**WORK REQUEST**
Each line of the records that includes "GOSPODINJSTVA" should be found and copied.

[Items from a dataset]

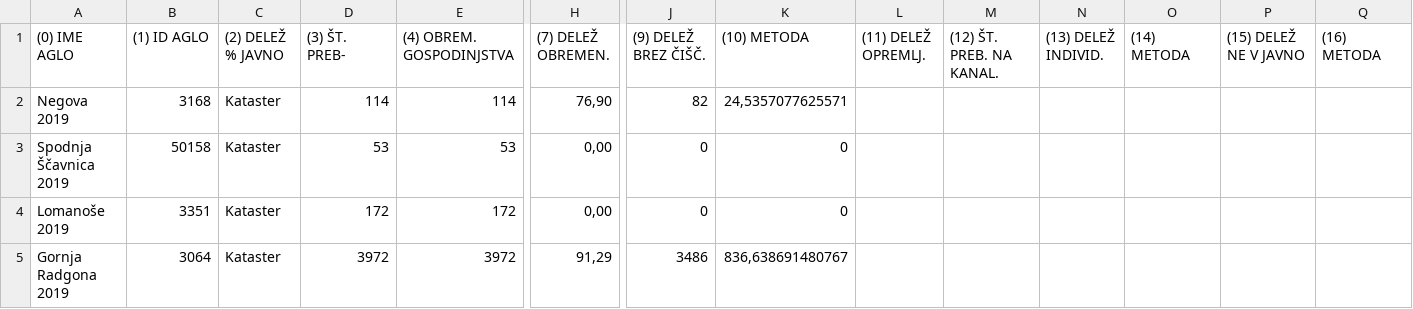
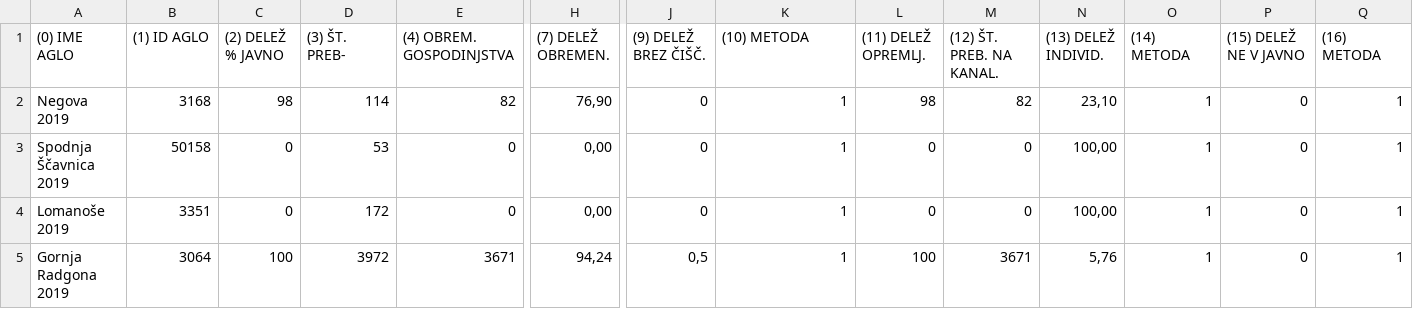
Before and after one commit to andrejdimec/KomunalaApp, a CSV file: ijsvo/t4-kanalizacija.csv, drawn as a sheet; only a part is shown, gaps mark what is left out; the diff names each change by its address in the sheet, - before the commit and + after, or states it on an @@ line.

```diff
--- a/ijsvo/t4-kanalizacija.csv
+++ b/ijsvo/t4-kanalizacija.csv
-C2 ((2) DELEŽ % JAVNO): Kataster
+C2 ((2) DELEŽ % JAVNO): 98
-E2 ((4) OBREM. GOSPODINJSTVA): 114
+E2 ((4) OBREM. GOSPODINJSTVA): 82
-J2 ((9) DELEŽ BREZ ČIŠČ.): 82
+J2 ((9) DELEŽ BREZ ČIŠČ.): 0
-K2 ((10) METODA): 24,5357077625571
+K2 ((10) METODA): 1
-L2 ((11) DELEŽ OPREMLJ.): (empty)
+L2 ((11) DELEŽ OPREMLJ.): 98
-M2 ((12) ŠT. PREB. NA KANAL.): (empty)
+M2 ((12) ŠT. PREB. NA KANAL.): 82
-N2 ((13) DELEŽ INDIVID.): (empty)
+N2 ((13) DELEŽ INDIVID.): 23,10
-O2:O5 ((14) METODA): (empty)
+O2:O5 ((14) METODA): 1
-P2:P5 ((15) DELEŽ NE V JAVNO): (empty)
+P2:P5 ((15) DELEŽ NE V JAVNO): 0
-Q2:Q5 ((16) METODA): (empty)
+Q2:Q5 ((16) METODA): 1
-C3:C4 ((2) DELEŽ % JAVNO): Kataster
+C3:C4 ((2) DELEŽ % JAVNO): 0
-E3 ((4) OBREM. GOSPODINJSTVA): 53
+E3 ((4) OBREM. GOSPODINJSTVA): 0
-K3:K4 ((10) METODA): 0
+K3:K4 ((10) METODA): 1
-L3:L4 ((11) DELEŽ OPREMLJ.): (empty)
+L3:L4 ((11) DELEŽ OPREMLJ.): 0
-M3:M4 ((12) ŠT. PREB. NA KANAL.): (empty)
+M3:M4 ((12) ŠT. PREB. NA KANAL.): 0
-N3:N4 ((13) DELEŽ INDIVID.): (empty)
+N3:N4 ((13) DELEŽ INDIVID.): 100,00
-E4 ((4) OBREM. GOSPODINJSTVA): 172
+E4 ((4) OBREM. GOSPODINJSTVA): 0
-C5 ((2) DELEŽ % JAVNO): Kataster
+C5 ((2) DELEŽ % JAVNO): 100
-E5 ((4) OBREM. GOSPODINJSTVA): 3972
+E5 ((4) OBREM. GOSPODINJSTVA): 3671
-H5 ((7) DELEŽ OBREMEN.): 91,29
+H5 ((7) DELEŽ OBREMEN.): 94,24
-J5 ((9) DELEŽ BREZ ČIŠČ.): 3486
+J5 ((9) DELEŽ BREZ ČIŠČ.): 0,5
-K5 ((10) METODA): 836,638691480767
+K5 ((10) METODA): 1
-L5 ((11) DELEŽ OPREMLJ.): (empty)
+L5 ((11) DELEŽ OPREMLJ.): 100
-M5 ((12) ŠT. PREB. NA KANAL.): (empty)
+M5 ((12) ŠT. PREB. NA KANAL.): 3671
-N5 ((13) DELEŽ INDIVID.): (empty)
+N5 ((13) DELEŽ INDIVID.): 5,76
```
Also changed, not shown: ijsvo/HS_AGLO_TableToExcel.csv, ijsvo/t2-kanalizacija.csv, 36 other files.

**PROBLEM SOLUTION**
-E2 ((4) OBREM. GOSPODINJSTVA): 114
+E2 ((4) OBREM. GOSPODINJSTVA): 82
-E3 ((4) OBREM. GOSPODINJSTVA): 53
+E3 ((4) OBREM. GOSPODINJSTVA): 0
-E4 ((4) OBREM. GOSPODINJSTVA): 172
+E4 ((4) OBREM. GOSPODINJSTVA): 0
-E5 ((4) OBREM. GOSPODINJSTVA): 3972
+E5 ((4) OBREM. GOSPODINJSTVA): 3671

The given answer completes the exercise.